State v. Leinweber, 303 Minn. 414, 422, 228 N.W.2d 120, 125-26 (1975). "[P]roof of the elements which differentiate the two crimes must be sufficiently in dispute" so the jurors can make a distinction. State v. Adams, 295 N.W.2d 527, 532 (Minn. 1980).

Appellant argues that the district court abused its discretion by refusing to give an instruction on the lesser-included offense of simple possession under Minn. Stat. § 152.025, subd. 2(1) (1996). He argues that there was a rational basis for acquitting on the greater charge of possession with intent to sell under section 152.022, subd. 1(3) (1996), and convicting on the lesser charge of simple possession. Appellant therefore contends that under United States v. Gaudin, 515 U.S. 506, 115 S. Ct. 2310 (1995), his right to a jury trial was violated because the court took away the factfinding role of the jury. Appellant claims that under Dale v. State, 535 N.W.2d 619, 624 (Minn. 1995), and State v. McKenzie, 532 N.W.2d 210, 223 (Minn. 1995), jurors are free to accept or disbelieve any testimony and should have been free to decide whether appellant possessed the methamphetamine with intent to sell.

Appellant's argument is misplaced. First, Gaudin, Dale, and McKenzie are distinguishable because they do not concern lesser included offenses. See Gaudin, 515 U.S. at 506, 115 S. Ct. at 2311-12 (whether refusal to submit the issue of the essential element of materiality to the jury was unconstitutional); Dale, 535 N.W.2d at 624 (sufficiency of evidence to sustain first degree criminal sexual conduct conviction); McKenzie, 532 N.W.2d at 223 (sufficiency of the evidence to support a first-degree murder conviction).

Second, appellant's argument is unsound because the district court did not make a factual finding that appellant possessed methamphetamine with intent to sell. The court only instructed the jury on possession with intent to sell; the jury was free to find that there was no intent to sell, regardless of the absence of an instruction on the lesser included offense of fifth-degree possession.[1]

Finally, we review a district court's decision to grant or deny a lesser included offense under an abuse of discretion standard. Bellcourt, 390 N.W.2d at 273. Appellant argues in his pro se supplemental brief that the district court abused its discretion and denied him a fair trial by not including an instruction on mere possession. The district court, however, reasoned that if appellant did not possess the drugs for personal use, he must have possessed them to sell. This was based on police testimony that the amounts of the drugs and evidence found at appellant's home were consistent with an individual who sold drugs and testimony from appellant's witnesses--a friend, girlfriend, and brother--that appellant did not use drugs.

Although we may have handled the matter differently, because there was a rational basis for the district court to find that it was unreasonable to give a jury instruction on the lesser included offense of possession, we conclude that the district court did not abuse its discretion.
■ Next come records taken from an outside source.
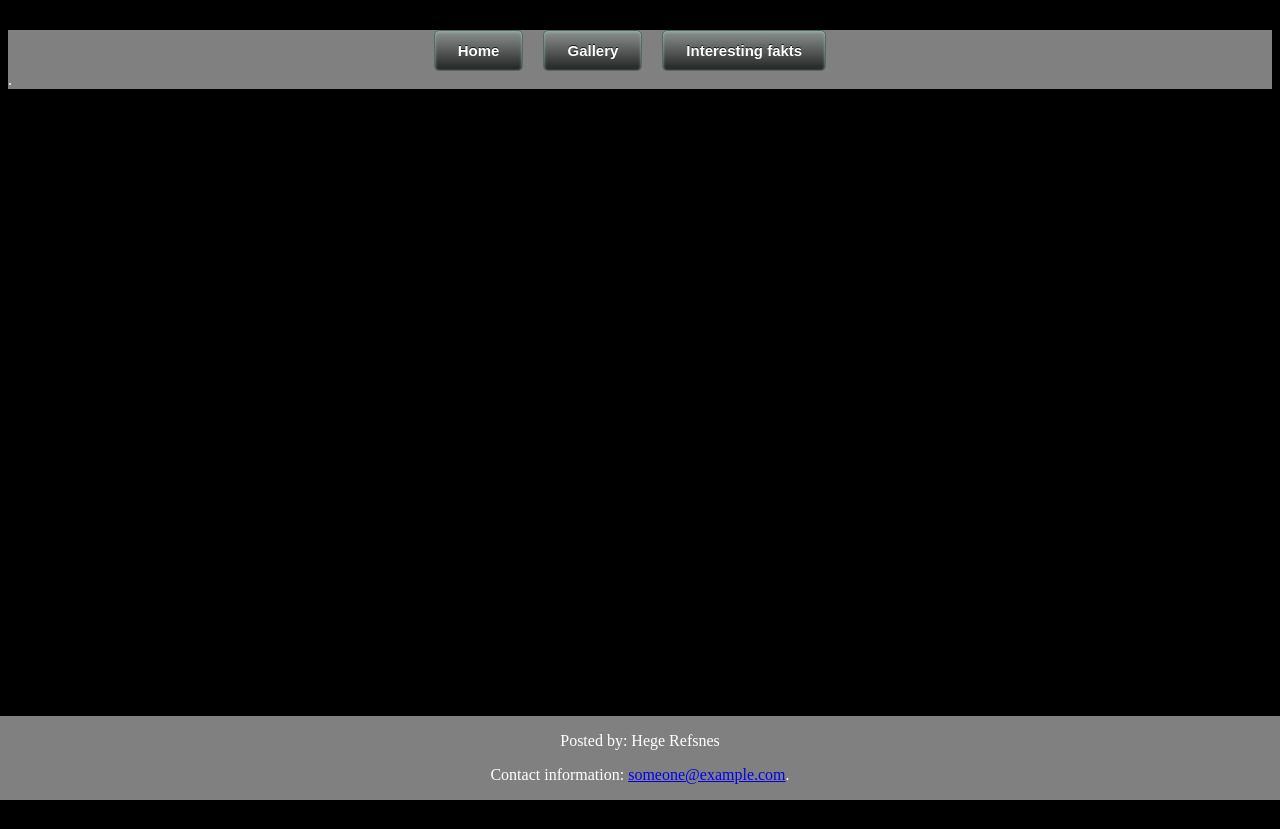
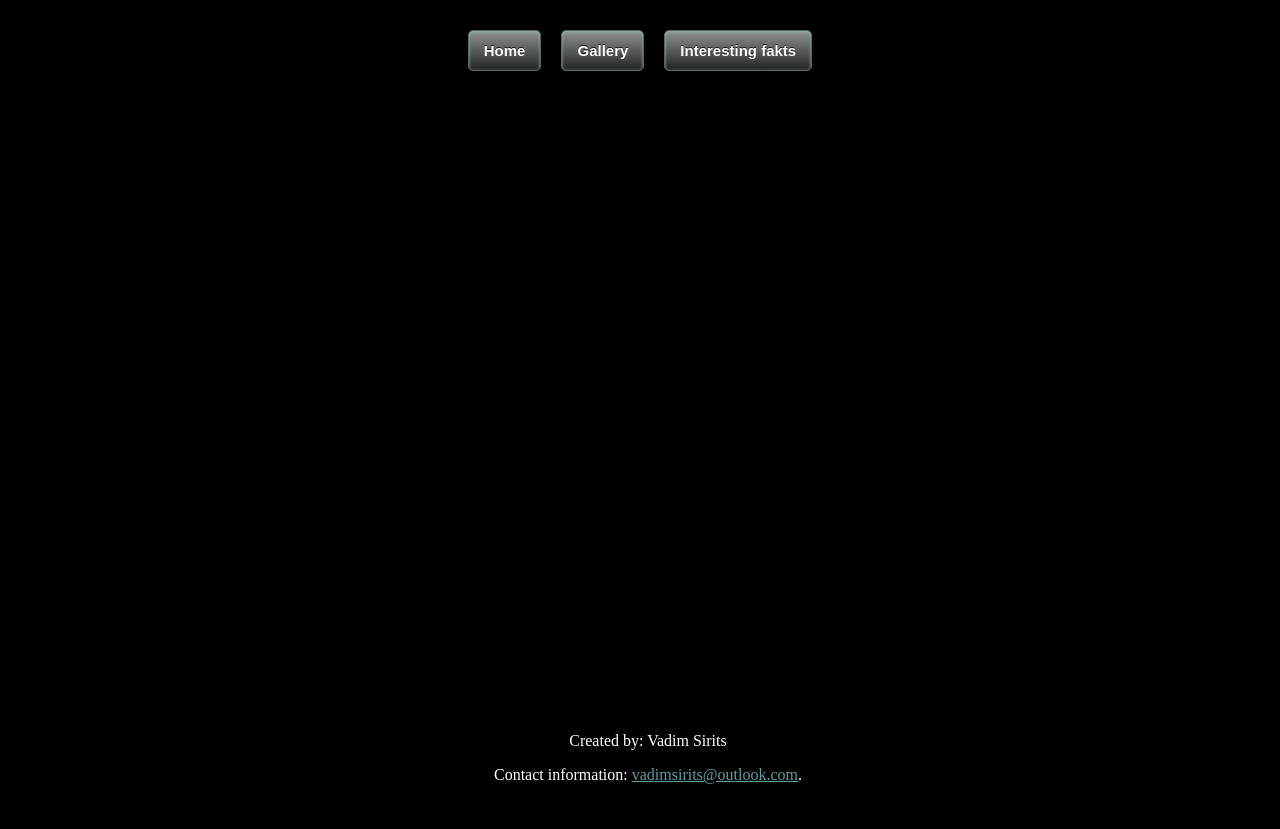
Before and after one commit to Kythadrin/simple-exercise, a plain HTML site: page index.html in a window 1280 px wide. Before the commit the page ends 800 px from the top, so only its background shows below. Drawn offline with Linux system fonts and the light colour scheme.

Commit message:
Header Footer Buttons

```diff
--- a/css/style.css
+++ b/css/style.css
@@ -3,19 +3,25 @@ body{
     background-color: black;
 }
 
+a{
+    color: cadetblue;
+}
+
 .header{
     margin-top: 30px;
-    background-color: grey;
+    margin-right: 50px;
+    margin-left: 50px;
 }
 
 .mainblock{
-    background-color: grey;
+    margin-top: 50px;
+    margin-right: 50px;
+    margin-left: 50px;
+    height: 700px;
 }
 
 .footer{
-    background-color: grey;
     position: fixed;
-    left: 0;
     bottom: 0;
     width: 100%;
     color: white;
@@ -26,28 +32,31 @@ body{
     text-align: center;
 }
 
-.headerButton {
+.headerButton{
     box-shadow:inset 0px 1px 3px 0px #91b8b3;
     background:linear-gradient(to bottom, #878c8b 5%, #232424 100%);
-    background-color:#878c8b;
-    border-radius:5px;
-    border:1px solid #566963;
-    display:inline-block;
-    cursor:pointer;
-    color:#ffffff;
-    font-family:Arial;
-    font-size:15px;
-    font-weight:bold;
-    padding:11px 23px;
-    text-decoration:none;
-    text-shadow:0px -1px 0px #181a1a;
-    margin-right: 20px;
+    background-color: #878c8b;
+    border-radius: 5px;
+    border: 1px solid #566963;
+    display: inline-block;
+    cursor: pointer;
+    color: #ffffff;
+    font-family: Arial;
+    font-size: 15px;
+    font-weight: bold;
+    padding: 11px 15px;
+    text-decoration: none;
+    text-shadow: 0px -1px 0px #181a1a;
+    margin-right: 10px;
+    margin-left: 10px;
 }
-.headerButton:hover {
+
+.headerButton:hover{
     background:linear-gradient(to bottom, #232424 5%, #878c8b 100%);
-    background-color:#232424;
+    background-color: #232424;
 }
-.headerButton:active {
-    position:relative;
-    top:1px;
+
+.headerButton:active{
+    position: relative;
+    top: 1px;
 }
--- a/index.html
+++ b/index.html
@@ -6,21 +6,22 @@
           content="width=device-width, user-scalable=no, initial-scale=1.0, maximum-scale=1.0, minimum-scale=1.0">
     <meta http-equiv="X-UA-Compatible" content="ie=edge">
     <link href="css/style.css" rel="stylesheet">
-    <title>Document</title>
+    <title></title>
 </head>
 <body>
     <div class="header">
         <div class="buttons">
-            <a href="#" class="headerButton">Home</a><a href="#" class="headerButton">Gallery</a><a href="#" class="headerButton">Interesting fakts</a>
+            <a href="#" class="headerButton">Home</a><a href="#" class="headerButton">Gallery</a><a
+                href="#" class="headerButton">Interesting fakts</a>
         </div>
     </div>
     <div class="mainblock">
-        .
+
     </div>
     <div class="footer">
-        <p>Posted by: Hege Refsnes</p>
-        <p>Contact information: <a href="mailto:someone@example.com">
-            someone@example.com</a>.</p>
+        <p>Created by: Vadim Sirits</p>
+        <p>Contact information: <a href="mailto:someone@example.com" class="link">
+            vadimsirits@outlook.com</a>.</p>
     </div>
 </body>
 </html>
```
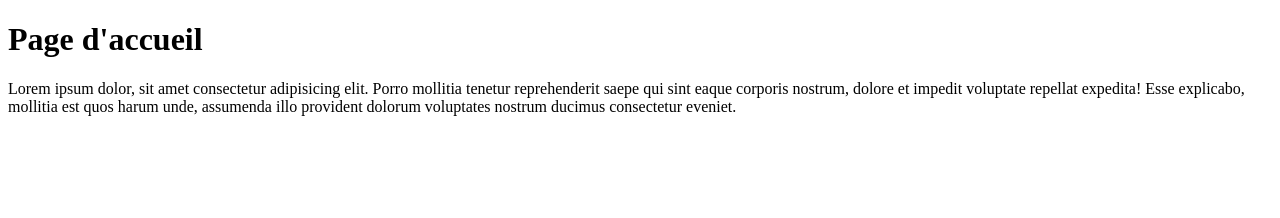
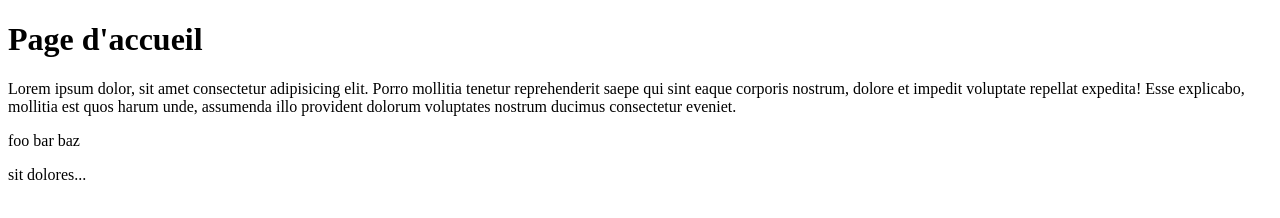
Before and after one commit to pierrooTH/git-test, a plain HTML site: page index.html in a window 1280 px wide. Drawn offline with Linux system fonts and the light colour scheme.

Commit message:
Amélioration de la page d'accueil
Ajout de texte

```diff
--- a/index.html
+++ b/index.html
@@ -9,5 +9,11 @@
 <body>
     <h1>Page d'accueil</h1>
     <p>Lorem ipsum dolor, sit amet consectetur adipisicing elit. Porro mollitia tenetur reprehenderit saepe qui sint eaque corporis nostrum, dolore et impedit voluptate repellat expedita! Esse explicabo, mollitia est quos harum unde, assumenda illo provident dolorum voluptates nostrum ducimus consectetur eveniet.</p>
+
+    <div>foo bar baz</div>
+
+
+    <p>sit dolores...</p>
+
 </body>
 </html>
```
See State v. Gerring, 378 N.W.2d 94, 97 (Minn. App. 1985) (affirming district court where it refused to give an instruction on a lesser included offense because it found no probative evidence to show any offense other than criminal sexual conduct in the first degree).


[1] Appellant argues that the jury's written question of whether the appellant was considered by law to be in possession with intent to sell conclusively shows the court's usurpation of the jury's factfinding role. Appellant further argues in his pro se supplemental brief that the court abused its discretion because it determined intent. We disagree. The jury was free to find that appellant did or did not possess with intent to sell.